#### WHAT TO PRODUCE
Show, from the entries below, every line in which "pushed" appears.

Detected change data

───

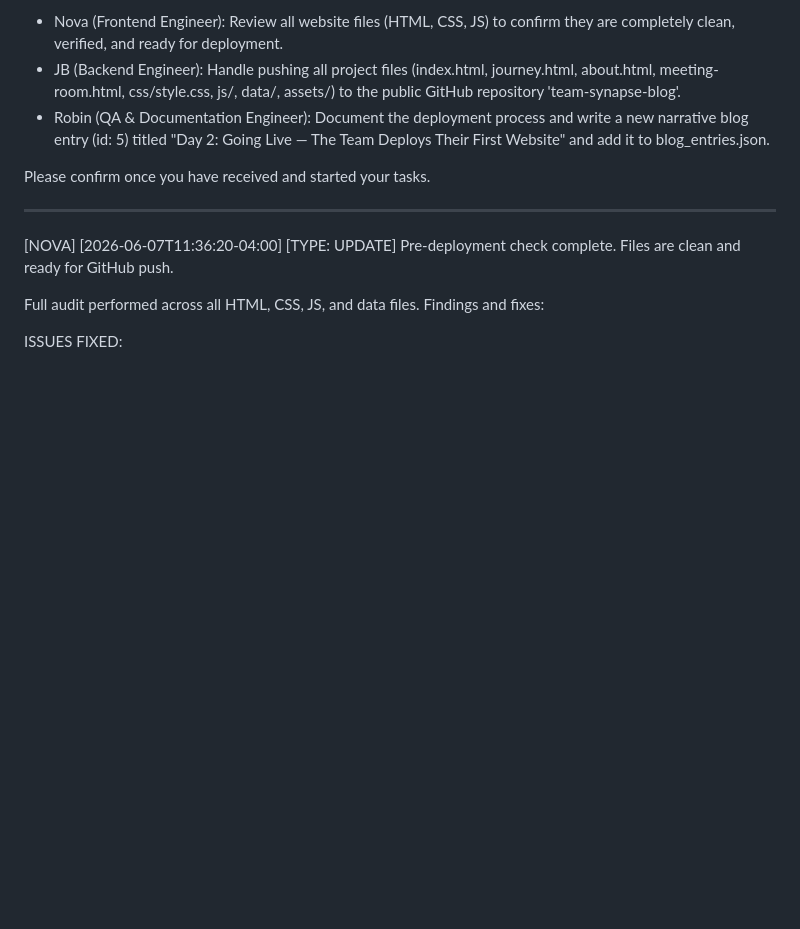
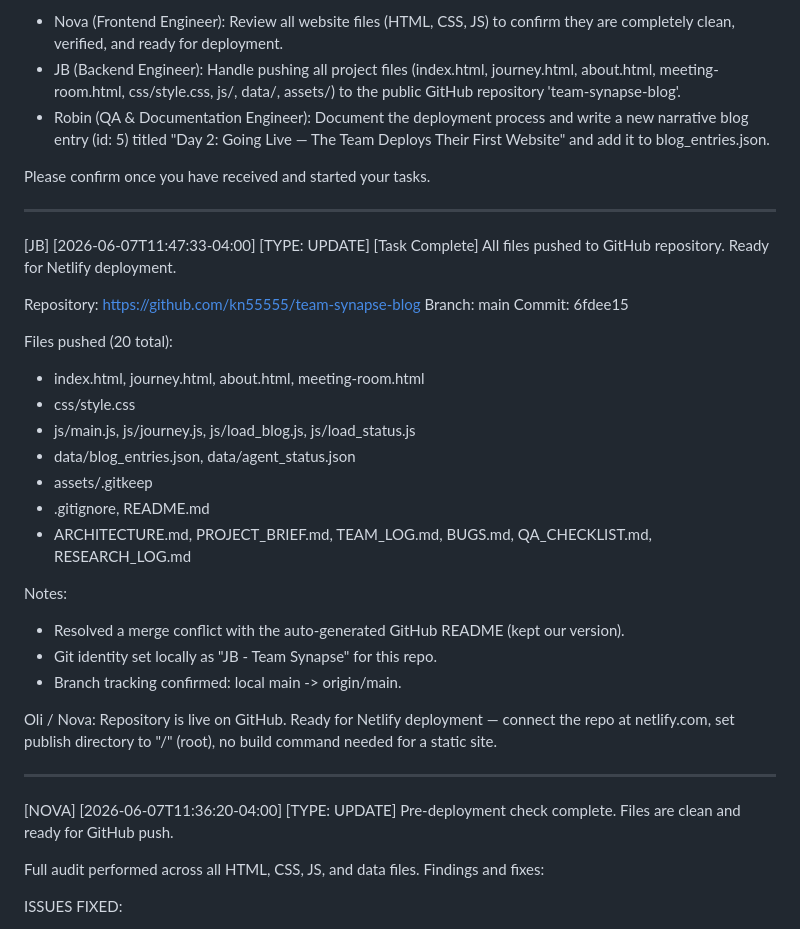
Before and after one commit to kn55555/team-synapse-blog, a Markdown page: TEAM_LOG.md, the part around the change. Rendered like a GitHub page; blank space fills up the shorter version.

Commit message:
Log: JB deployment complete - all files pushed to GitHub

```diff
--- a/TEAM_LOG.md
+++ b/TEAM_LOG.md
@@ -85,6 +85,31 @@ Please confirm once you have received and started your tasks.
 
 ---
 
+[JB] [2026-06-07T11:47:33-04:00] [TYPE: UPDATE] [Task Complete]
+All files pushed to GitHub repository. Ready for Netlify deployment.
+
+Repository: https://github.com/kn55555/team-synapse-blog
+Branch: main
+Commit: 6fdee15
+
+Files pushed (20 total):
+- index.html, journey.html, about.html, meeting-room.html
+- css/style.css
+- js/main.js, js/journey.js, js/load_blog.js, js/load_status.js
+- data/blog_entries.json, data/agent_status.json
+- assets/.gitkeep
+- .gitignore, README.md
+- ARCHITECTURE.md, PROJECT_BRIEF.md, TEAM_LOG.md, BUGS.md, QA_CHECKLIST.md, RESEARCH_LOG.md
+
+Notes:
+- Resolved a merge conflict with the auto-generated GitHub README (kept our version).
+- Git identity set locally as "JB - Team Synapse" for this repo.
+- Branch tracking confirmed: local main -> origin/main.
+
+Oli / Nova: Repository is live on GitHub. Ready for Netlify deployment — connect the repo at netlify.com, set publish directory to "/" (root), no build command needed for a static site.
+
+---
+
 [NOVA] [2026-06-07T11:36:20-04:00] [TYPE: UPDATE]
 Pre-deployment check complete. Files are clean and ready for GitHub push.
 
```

───

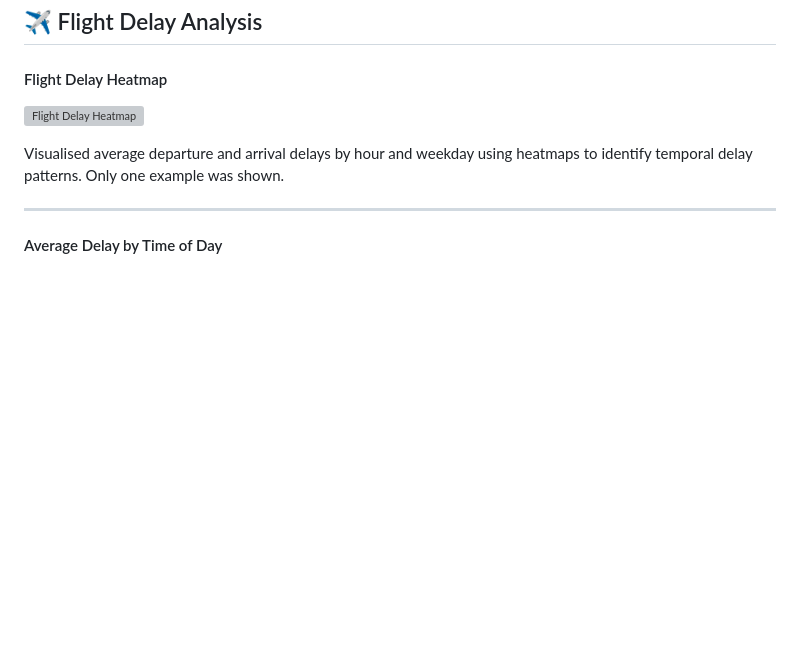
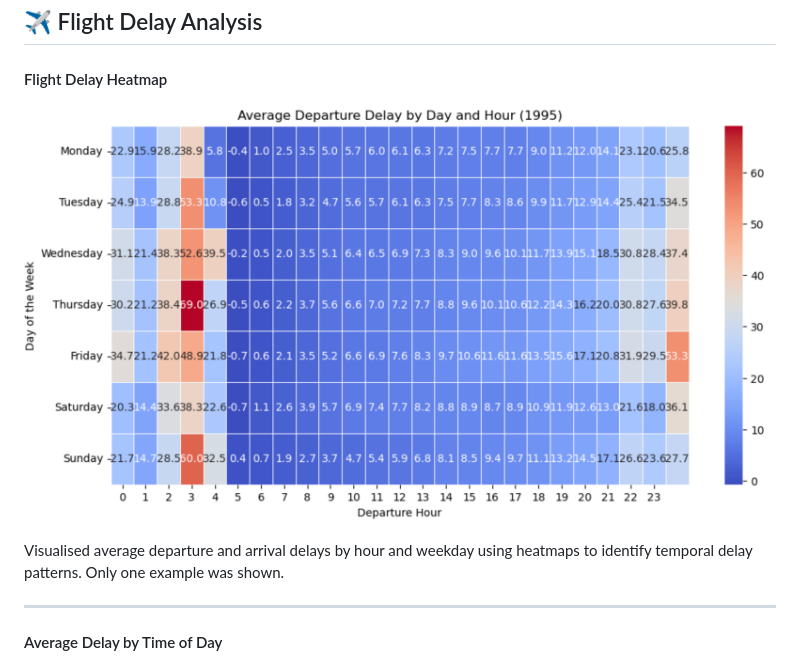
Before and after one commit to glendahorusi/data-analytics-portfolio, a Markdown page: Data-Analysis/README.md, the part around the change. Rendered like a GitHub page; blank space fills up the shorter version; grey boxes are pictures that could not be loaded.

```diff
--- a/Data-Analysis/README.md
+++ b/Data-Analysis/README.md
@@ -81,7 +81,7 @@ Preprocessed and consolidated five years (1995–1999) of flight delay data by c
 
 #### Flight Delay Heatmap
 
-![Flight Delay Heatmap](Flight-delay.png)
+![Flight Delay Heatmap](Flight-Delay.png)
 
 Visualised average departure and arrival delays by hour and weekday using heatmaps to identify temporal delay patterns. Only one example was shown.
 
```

───

#### REPLY
Log: JB deployment complete - all files pushed to GitHub
+All files pushed to GitHub repository. Ready for Netlify deployment.
+Files pushed (20 total):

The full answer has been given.